We can take upon us to assure the patriot and philanthropist, that when fairly tried, it has been uniformly successful.
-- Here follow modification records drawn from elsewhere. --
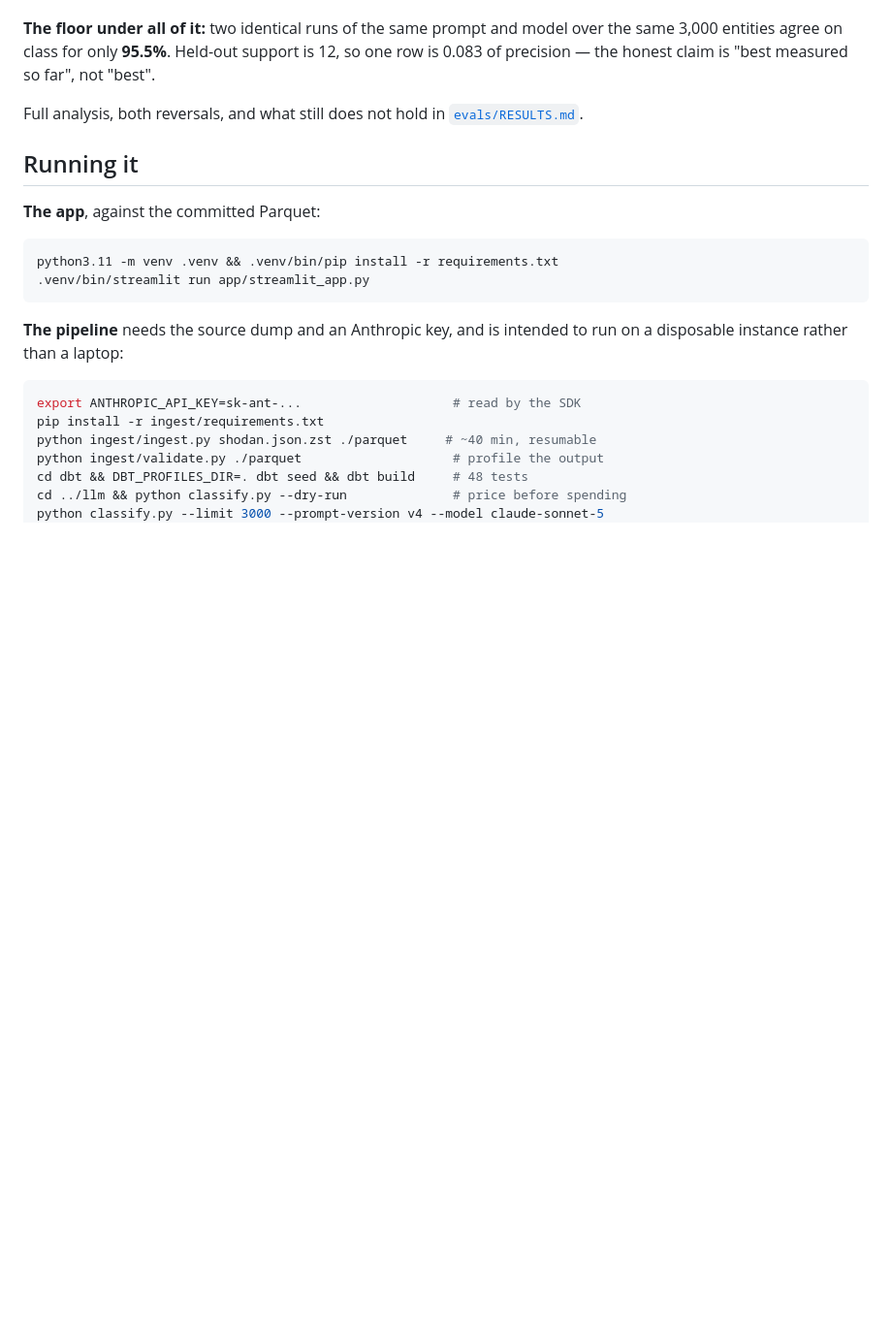
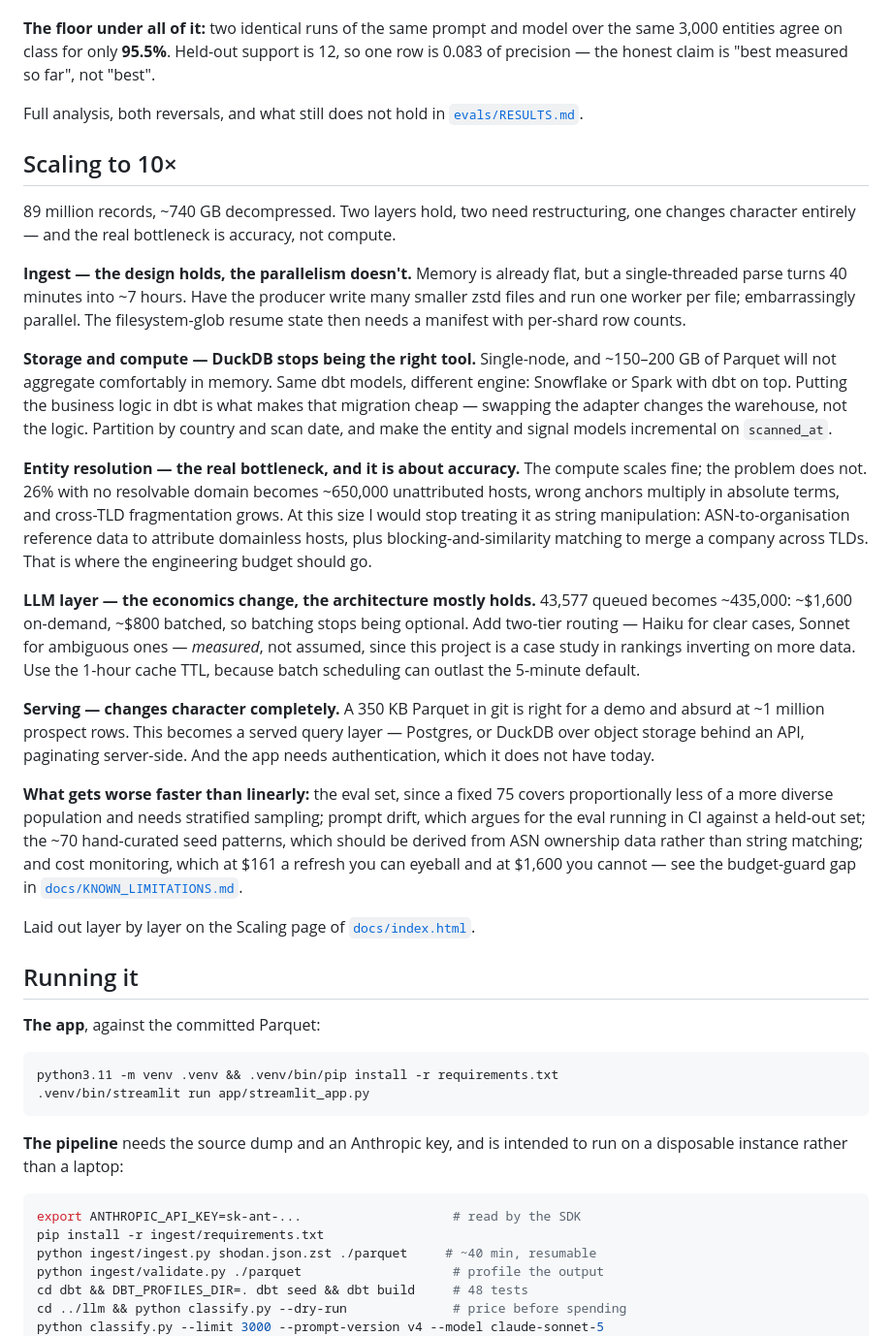
Before and after one commit to gmatere/sales-intelligence-platform, a Markdown page: README.md, the part around the change. Shown at 97% size. Drawn GitHub-style; blank space fills up the shorter version.

Commit message:
docs: held-out recall, LLM failure-mode audit, scaling summary in README, budget-guard gap

```diff
--- a/README.md
+++ b/README.md
@@ -149,6 +149,56 @@ measured so far", not "best".
 Full analysis, both reversals, and what still does not hold in
 [`evals/RESULTS.md`](evals/RESULTS.md).
 
+## Scaling to 10×
+
+89 million records, ~740 GB decompressed. Two layers hold, two need
+restructuring, one changes character entirely — and the real bottleneck is
+accuracy, not compute.
+
+**Ingest — the design holds, the parallelism doesn't.** Memory is already flat,
+but a single-threaded parse turns 40 minutes into ~7 hours. Have the producer
+write many smaller zstd files and run one worker per file; embarrassingly
+parallel. The filesystem-glob resume state then needs a manifest with per-shard
+row counts.
+
+**Storage and compute — DuckDB stops being the right tool.** Single-node, and
+~150–200 GB of Parquet will not aggregate comfortably in memory. Same dbt
+models, different engine: Snowflake or Spark with dbt on top. Putting the
+business logic in dbt is what makes that migration cheap — swapping the adapter
+changes the warehouse, not the logic. Partition by country and scan date, and
+make the entity and signal models incremental on `scanned_at`.
+
+**Entity resolution — the real bottleneck, and it is about accuracy.** The
+compute scales fine; the problem does not. 26% with no resolvable domain
+becomes ~650,000 unattributed hosts, wrong anchors multiply in absolute terms,
+and cross-TLD fragmentation grows. At this size I would stop treating it as
+string manipulation: ASN-to-organisation reference data to attribute domainless
+hosts, plus blocking-and-similarity matching to merge a company across TLDs.
+That is where the engineering budget should go.
+
+**LLM layer — the economics change, the architecture mostly holds.** 43,577
+queued becomes ~435,000: ~$1,600 on-demand, ~$800 batched, so batching stops
+being optional. Add two-tier routing — Haiku for clear cases, Sonnet for
+ambiguous ones — *measured*, not assumed, since this project is a case study in
+rankings inverting on more data. Use the 1-hour cache TTL, because batch
+scheduling can outlast the 5-minute default.
+
+**Serving — changes character completely.** A 350 KB Parquet in git is right for
+a demo and absurd at ~1 million prospect rows. This becomes a served query layer
+— Postgres, or DuckDB over object storage behind an API, paginating server-side.
+And the app needs authentication, which it does not have today.
+
+**What gets worse faster than linearly:** the eval set, since a fixed 75 covers
+proportionally less of a more diverse population and needs stratified sampling;
+prompt drift, which argues for the eval running in CI against a held-out set;
+the ~70 hand-curated seed patterns, which should be derived from ASN ownership
+data rather than string matching; and cost monitoring, which at $161 a refresh
+you can eyeball and at $1,600 you cannot — see the budget-guard gap in
+[`docs/KNOWN_LIMITATIONS.md`](docs/KNOWN_LIMITATIONS.md).
+
+Laid out layer by layer on the Scaling page of
+[`docs/index.html`](docs/index.html).
+
 ## Running it
 
 **The app**, against the committed Parquet:
```
Also changed, not shown: docs/KNOWN_LIMITATIONS.md (+28 -0 lines).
XX. An experimental essay on salt as a manure, and as a condiment mired with the food of animals. By the Rev. Edmund Cartföright, of Woburn. The result of Mr. C.'s experiments is do cidedly in favour of salt as a manure, both when applicd by itself, and in conjunction with other manures. It is much to be regretted that the strictness of the excise regulations, and the enormous duties on salt, prevent its beneficial application to agriculture. But so great is the jealousy of the revenue over this lucrative object of smuggling, that the refuse salt, which would be of the highest benefit to the ncighbouring lands, is, in Cheshire and in Worcestershire, thrown into the rivers under the inspection of the excise officers who attend the salt works. It has been proposed to exempt salt, intended for agricultural purposes, from the duties, and in order to prevent its application to other uses, that the excise officers should mix it with soot before delivery. This appears to be an expedient which is more peculiarly deserving of attention, as we find, by Mr. C.'s experiments, that salt and soot (one quarter of a peck of the former to one peck of the latter) produced by far the heaviest crop of all his five and twenty ditferent trials. Neither good nor evil effects appear to have arisen in the experiments with salt, as a condiment, when mixed with the food of hogs, the only animals on which they were made. We have known it beneficial to sheep in this country; and in America, we believe also in Spain, it is thought essential to their welfare. XXI. On rearing calves. The writer of this paper, with VOL. II.